Description of the task> Pictures are not part of the copy. Reproduce all the records exactly.

----------

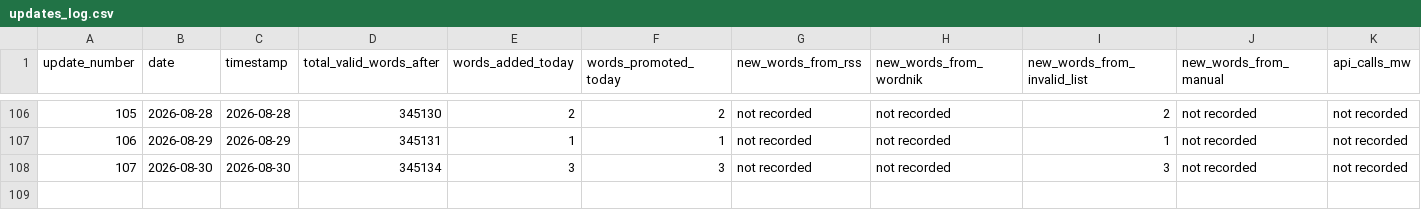
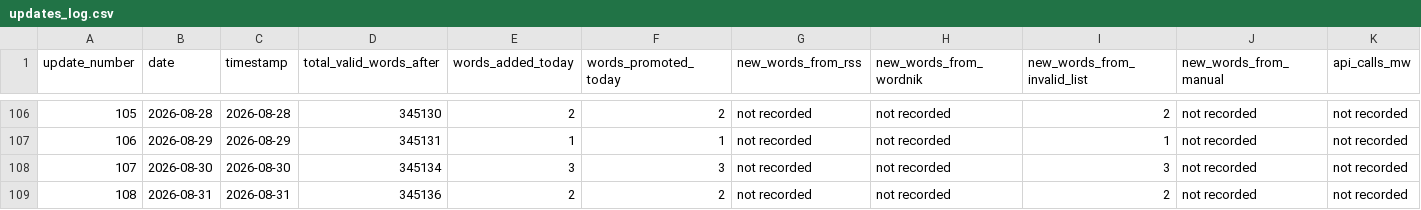
Before and after one commit to ryanjosephkamp/english-openlist, a CSV file: updates/updates_log.csv, drawn as a sheet; only a part is shown, gaps mark what is left out; rows hold the shown columns only; the diff names each change by its address in the sheet, - before the commit and + after, or states it on an @@ line.

```diff
--- a/updates/updates_log.csv
+++ b/updates/updates_log.csv
+row 109: 108 | 2026-08-31 | 2026-08-31 | 345136 | 2 | 2 | not recorded | not recorded | 2 | not recorded | not recorded
```
Also changed, not shown: 3 other files.
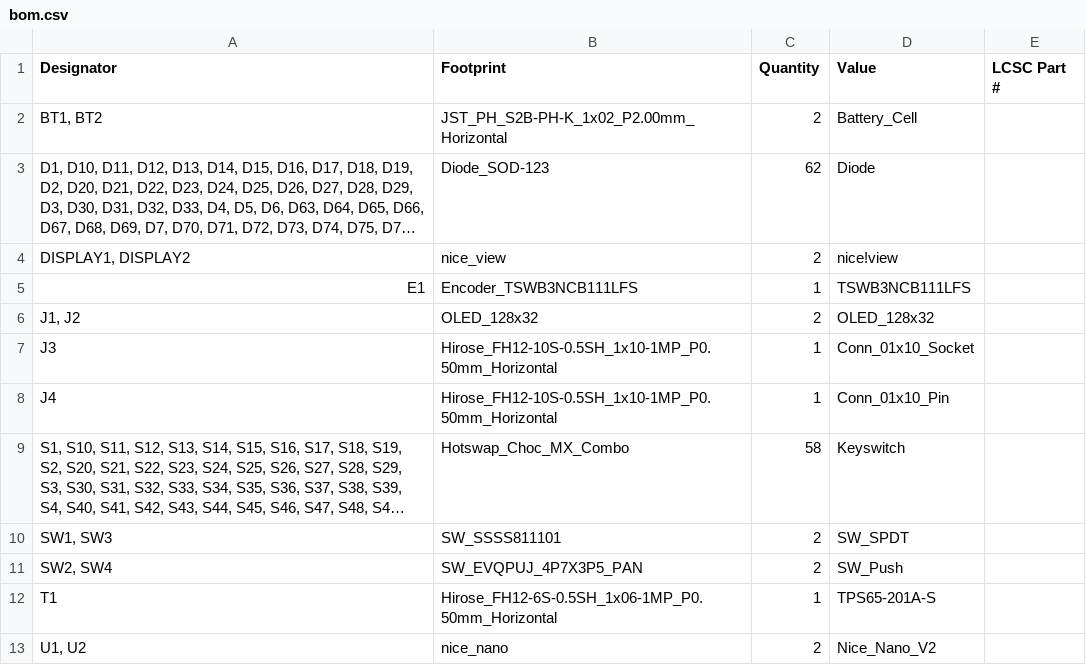
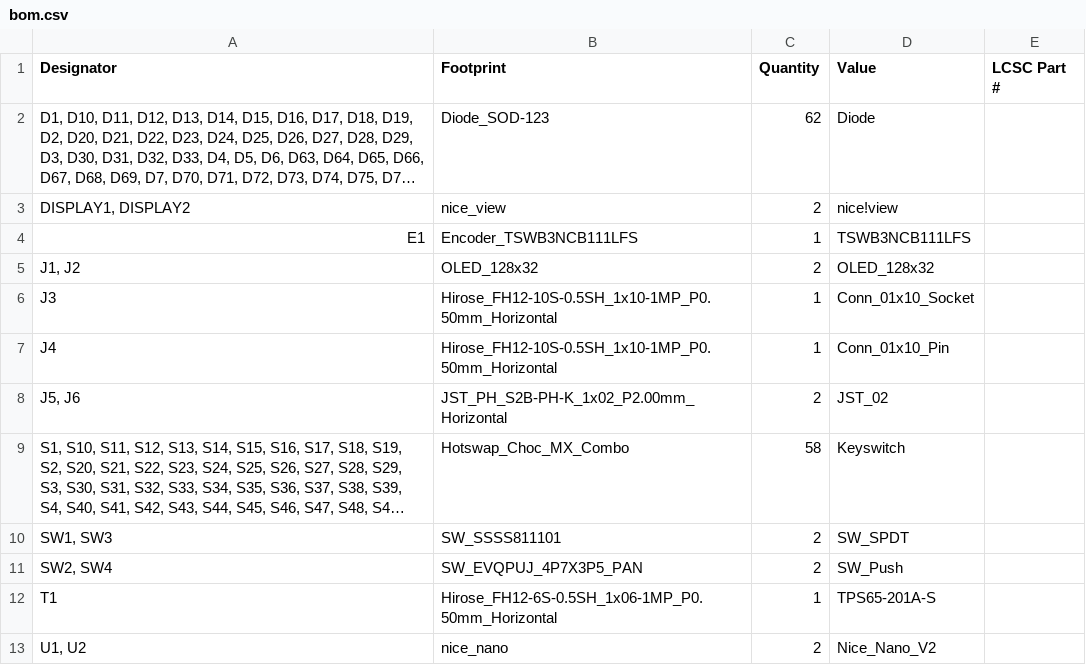
Before and after one commit to timwhat/Quartz58, a CSV file: PCB/production/bom.csv, drawn as a sheet; long unchanged cells end in …; removed rows and columns are numbered as before the commit, all else as after; the diff names each change by its address in the sheet, - before the commit and + after, or states it on an @@ line.

```diff
--- a/PCB/production/bom.csv
+++ b/PCB/production/bom.csv
-row 2: BT1, BT2 | JST_PH_S2B-PH-K_1x02_P2.00mm_Horizontal | 2 | Battery_Cell
+row 8: J5, J6 | JST_PH_S2B-PH-K_1x02_P2.00mm_Horizontal | 2 | JST_02
```
Also changed, not shown: BOM Quartz58.csv, PCB/production/designators.csv, 27 other files.
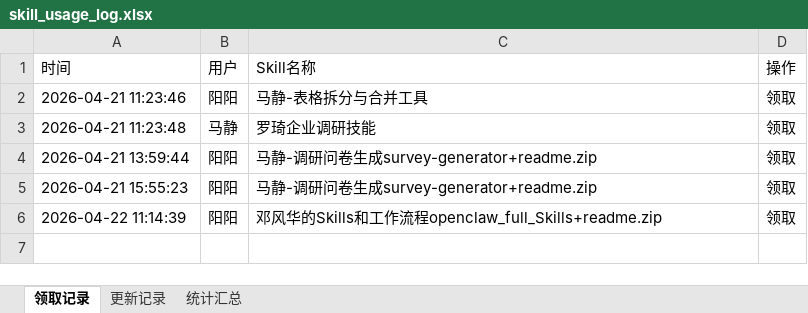
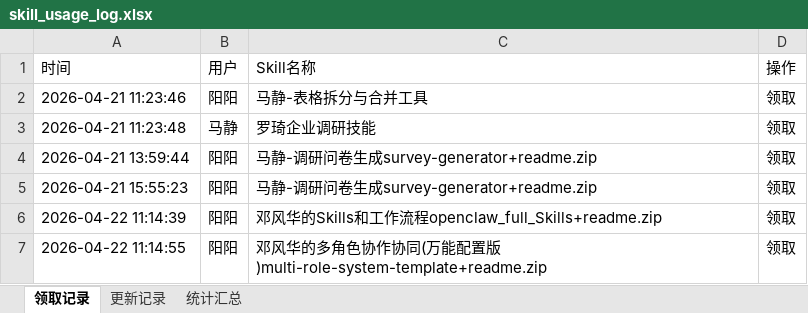
Before and after one commit to Yangyang0207/skill-library, an Excel workbook: data/skill_usage_log.xlsx, sheet 领取记录, drawn as a sheet; values as stored, in another font and other column widths than the file's, no borders; the diff names each change by its address in the sheet, - before the commit and + after, or states it on an @@ line.

Commit message:
[领取] 阳阳 领取/更新了《邓风华的多角色协作协同(万能配置版)multi-role-system-template+readme.zip》

```diff
--- a/data/skill_usage_log.xlsx (sheet 领取记录)
+++ b/data/skill_usage_log.xlsx (sheet 领取记录)
+row 7: 2026-04-22 11:14:55 | 阳阳 | 邓风华的多角色协作协同(万能配置版)multi-role-system-template+readme.zip | 领取
```
Also changed, not shown: sheet 统计汇总.
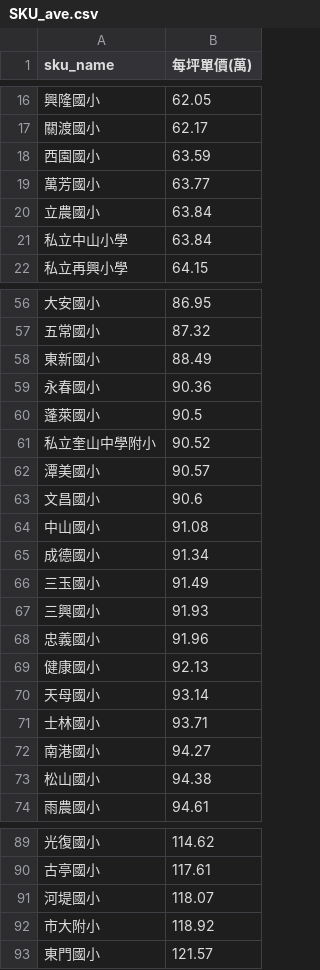
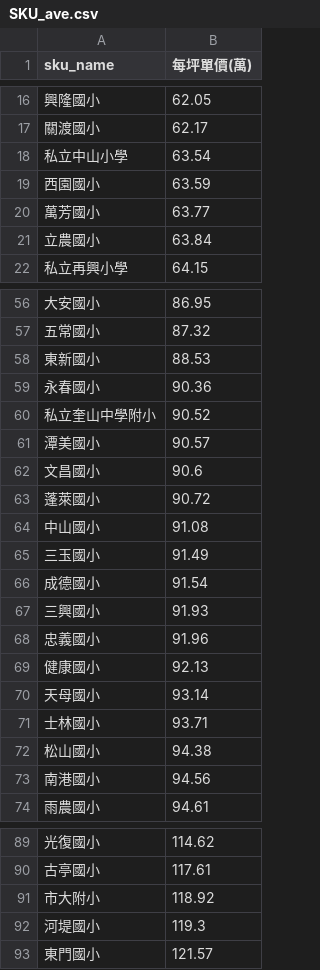
Before and after one commit to SSP6258/house_app, a CSV file: house_data/database/SKU_ave.csv, drawn as a sheet; only a part is shown, gaps mark what is left out; the diff covers the shown part only.

```diff
--- a/house_data/database/SKU_ave.csv
+++ b/house_data/database/SKU_ave.csv
@@ -17,2 +17,3 @@
 關渡國小,62.17
+私立中山小學,63.54
 西園國小,63.59
@@ -20,3 +21,2 @@
 立農國小,63.84
-私立中山小學,63.84
 私立再興小學,64.15
@@ -57,5 +57,4 @@
 五常國小,87.32
-東新國小,88.49
+東新國小,88.53
 永春國小,90.36
-蓬萊國小,90.5
 私立奎山中學附小,90.52
@@ -63,5 +62,6 @@
 文昌國小,90.6
+蓬萊國小,90.72
 中山國小,91.08
-成德國小,91.34
 三玉國小,91.49
+成德國小,91.54
 三興國小,91.93
@@ -71,4 +71,4 @@
 士林國小,93.71
-南港國小,94.27
 松山國小,94.38
+南港國小,94.56
 雨農國小,94.61
@@ -90,4 +90,4 @@
 古亭國小,117.61
-河堤國小,118.07
 市大附小,118.92
+河堤國小,119.3
 東門國小,121.57
```
Also changed, not shown: 5 edited cells elsewhere in this file, house_data/database/DIST_ave.csv, house_data/database/MRT_ave.csv.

----------

Exercise answer>
Before and after one commit to ryanjosephkamp/english-openlist, a CSV file: updates/updates_log.csv, drawn as a sheet; only a part is shown, gaps mark what is left out; rows hold the shown columns only; the diff names each change by its address in the sheet, - before the commit and + after, or states it on an @@ line.

```diff
--- a/updates/updates_log.csv
+++ b/updates/updates_log.csv
+row 109: 108 | 2026-08-31 | 2026-08-31 | 345136 | 2 | 2 | not recorded | not recorded | 2 | not recorded | not recorded
```
Also changed, not shown: 3 other files.
Before and after one commit to timwhat/Quartz58, a CSV file: PCB/production/bom.csv, drawn as a sheet; long unchanged cells end in …; removed rows and columns are numbered as before the commit, all else as after; the diff names each change by its address in the sheet, - before the commit and + after, or states it on an @@ line.

```diff
--- a/PCB/production/bom.csv
+++ b/PCB/production/bom.csv
-row 2: BT1, BT2 | JST_PH_S2B-PH-K_1x02_P2.00mm_Horizontal | 2 | Battery_Cell
+row 8: J5, J6 | JST_PH_S2B-PH-K_1x02_P2.00mm_Horizontal | 2 | JST_02
```
Also changed, not shown: BOM Quartz58.csv, PCB/production/designators.csv, 27 other files.
Before and after one commit to Yangyang0207/skill-library, an Excel workbook: data/skill_usage_log.xlsx, sheet 领取记录, drawn as a sheet; values as stored, in another font and other column widths than the file's, no borders; the diff names each change by its address in the sheet, - before the commit and + after, or states it on an @@ line.

Commit message:
[领取] 阳阳 领取/更新了《邓风华的多角色协作协同(万能配置版)multi-role-system-template+readme.zip》

```diff
--- a/data/skill_usage_log.xlsx (sheet 领取记录)
+++ b/data/skill_usage_log.xlsx (sheet 领取记录)
+row 7: 2026-04-22 11:14:55 | 阳阳 | 邓风华的多角色协作协同(万能配置版)multi-role-system-template+readme.zip | 领取
```
Also changed, not shown: sheet 统计汇总.
Before and after one commit to SSP6258/house_app, a CSV file: house_data/database/SKU_ave.csv, drawn as a sheet; only a part is shown, gaps mark what is left out; the diff covers the shown part only.

```diff
--- a/house_data/database/SKU_ave.csv
+++ b/house_data/database/SKU_ave.csv
@@ -17,2 +17,3 @@
 關渡國小,62.17
+私立中山小學,63.54
 西園國小,63.59
@@ -20,3 +21,2 @@
 立農國小,63.84
-私立中山小學,63.84
 私立再興小學,64.15
@@ -57,5 +57,4 @@
 五常國小,87.32
-東新國小,88.49
+東新國小,88.53
 永春國小,90.36
-蓬萊國小,90.5
 私立奎山中學附小,90.52
@@ -63,5 +62,6 @@
 文昌國小,90.6
+蓬萊國小,90.72
 中山國小,91.08
-成德國小,91.34
 三玉國小,91.49
+成德國小,91.54
 三興國小,91.93
@@ -71,4 +71,4 @@
 士林國小,93.71
-南港國小,94.27
 松山國小,94.38
+南港國小,94.56
 雨農國小,94.61
@@ -90,4 +90,4 @@
 古亭國小,117.61
-河堤國小,118.07
 市大附小,118.92
+河堤國小,119.3
 東門國小,121.57
```
Also changed, not shown: 5 edited cells elsewhere in this file, house_data/database/DIST_ave.csv, house_data/database/MRT_ave.csv.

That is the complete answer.